Environmental Satisfaction, Coping, and Health Outcomes in the Office Habitat

Publication Type

Conference Proceedings



One of the guiding theorems of habitat selection theory is that organisms should seek out and prefer to be in environments that are conducive to their survival and well-being and that they should avoid environments that are likely to have negative effects (Orions, 1980). If such environments cannot be avoided, then organisms should engage in behaviors likely to reduce discomforts or harm. For humans, such behaviors include modifications of the environment, changes in behavior that lead to a better "fit" with environmental condition, and intrapsychic processes that change how one thinks or feels about the environment. In this paper, we would like to explore the relationship between people and the work environment as it relates to the habitat selection theorem. Specifically, we will look at how people modify their environments to make them more appealing and how they cope with discomforts. We will also identify features of the environment that influence satisfaction levels and health outcomes.

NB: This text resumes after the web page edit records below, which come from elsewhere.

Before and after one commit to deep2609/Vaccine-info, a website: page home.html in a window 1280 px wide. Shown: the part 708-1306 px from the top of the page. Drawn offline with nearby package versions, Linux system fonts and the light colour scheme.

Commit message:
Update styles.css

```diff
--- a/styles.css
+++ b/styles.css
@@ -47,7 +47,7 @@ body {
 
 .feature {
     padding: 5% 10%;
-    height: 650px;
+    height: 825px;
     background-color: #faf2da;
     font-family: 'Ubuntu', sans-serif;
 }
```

1991 International Solar Energy Society Conference

Year of Publication